God is patient and long-suffering. In large part, God repeated the same messages over and over to His people, because He wanted to give them time to repent and to come home. “Since the day that your fathers came out of the land of Egypt until this day, I have sent you all My servants the prophets, daily rising early and sending them” (Jeremiah 7:25). God has demonstrated a willingness to endure significant rejection and great personal agony in order to give people continued opportunity to come home.

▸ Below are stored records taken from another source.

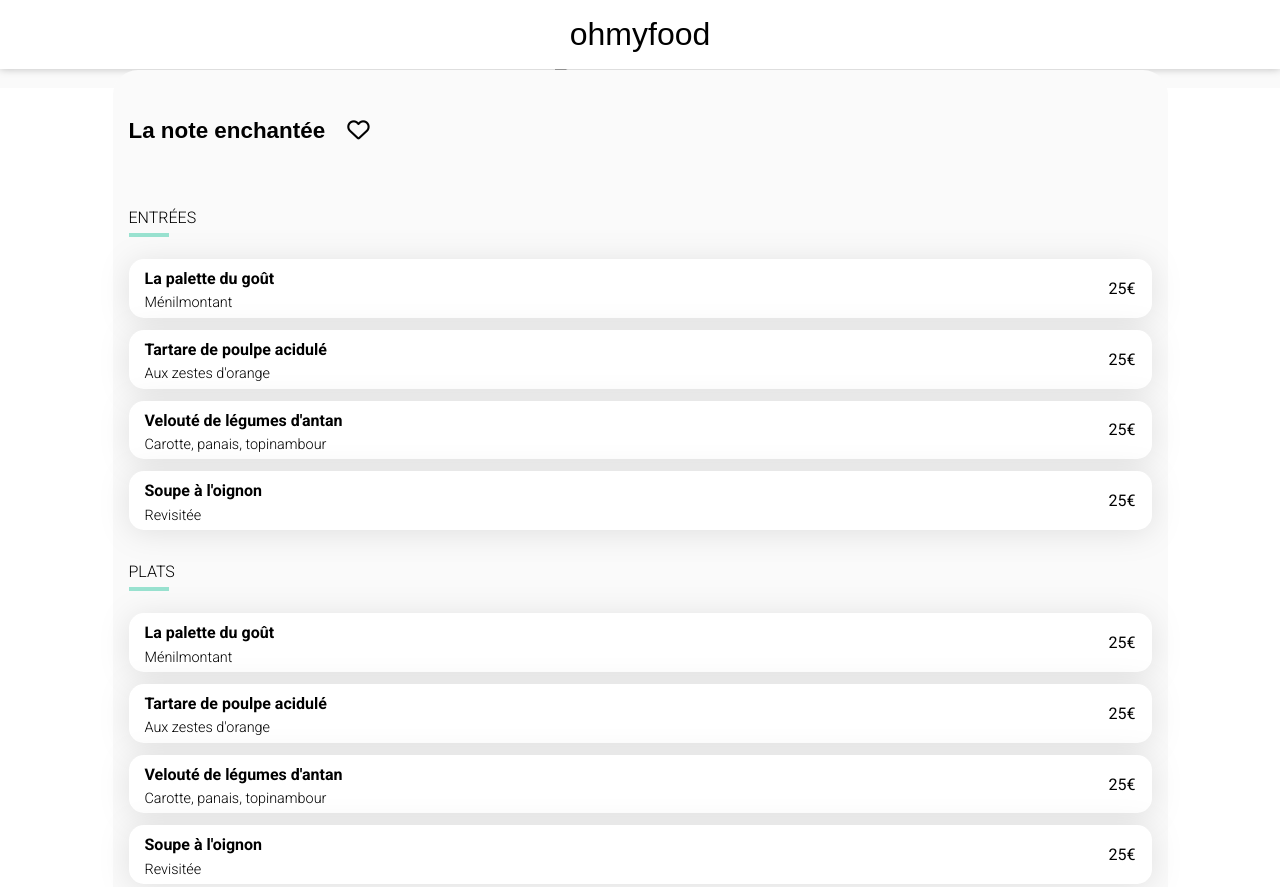
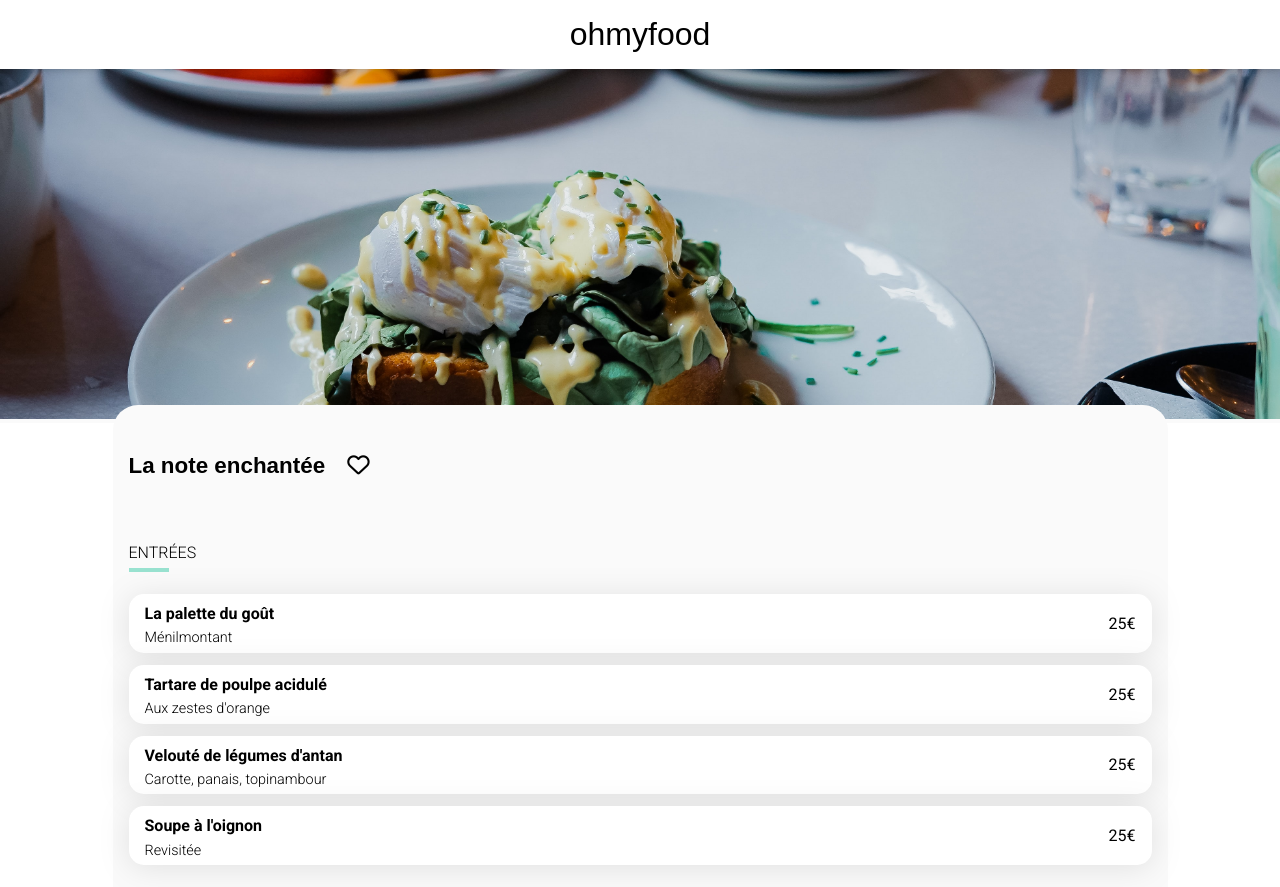
Before and after one commit to Wewill/Ohmyfood, a plain HTML site: page restaurants/la-note-enchantee.html in a window 1280 px wide. Shown: the top 887 px of the page. Drawn offline with Linux system fonts and the light colour scheme; a web font is replaced by a local one.

Commit message:
Fix restaurants single page image urls

```diff
--- a/restaurants/la-note-enchantee.html
+++ b/restaurants/la-note-enchantee.html
@@ -21,7 +21,7 @@
     </header>
 
     <div class="hero">
-        <img src="./img/restaurants/toa-heftiba-DQKerTsQwi0-unsplash.jpg" alt="Image d'un restaurant">
+        <img src="../assets/images/toa-heftiba-DQKerTsQwi0-unsplash.jpg" alt="Image d'un restaurant">
     </div>
 
     <main>
```
Also changed, not shown: restaurants/la-palette-du-gout.html (+1 -1 lines), restaurants/le-delice-des-sens.html (+1 -1 lines).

God is willing and able to punish obstinate sinners. God is merciful, yes, but He is also just. And a just God punishes those who willfully refuse to obey. “For I solemnly warned your fathers...yet they did not obey or incline their ear, but walked, each one, in the stubbornness of his evil heart; therefore I brought on them all the words of this covenant…” (Jeremiah 11:7-8). If we are punished by God, we will deserve it, and it will be in spite of the fact that He provide us with ample opportunity to repent.
Second, here are three crucial lessons the prophets teach us about ourselves:
We want to go our own way even when it’s not in our best interest. “All of us like sheep have gone astray, each of us has turned to his own way...” (Isaiah 53:6). And as we know from the Proverbs, our own way can lead us straight to disaster: “There is a way which seems right to a man, but its end is the way of death” (Proverbs 14:12).
We are not sufficiently wise to direct our own steps. No matter how much we think we know and understand, we do not have sufficient perspective to appropriately choose a path for ourselves. “I know, O Lord, that a man’s way is not in himself, nor is it in a man who walks to direct his steps” (Jeremiah 10:23). Insisting that we have sufficient wisdom to direct our own steps is equivalent to a blind man insisting he has sufficient sight to drive a car.
Our thoughts and ways are infinitely lower than God’s. Because of our insolent pride, our egos may be as high as the heavens, but our abilities are not. “For as the heavens are higher than the earth, so are My ways higher than your ways and My thoughts than your thoughts” (Isaiah 55:9).
To recap, the prophets are crucial to us as twenty-first century Christians for at least three reasons:
They are foundational to our Christianity.
They teach us about the Creator.
They teach us about ourselves as created beings.
But, let’s finish where we started...with Jesus (and us).
If we are to be like Jesus, we must know the prophets like Jesus. He knew the prophets, because He studied the prophets, and He studied the prophets, because they were important.
In the end, though, Jesus studied the prophets not simply because they were important, but because they were central to His very mission: “Do not think that I came to abolish the Law or the Prophets; I did not come to abolish but to fulfill.” (Matthew 5:17)
If that is the case, we must study the prophets then, because Jesus is central to our mission.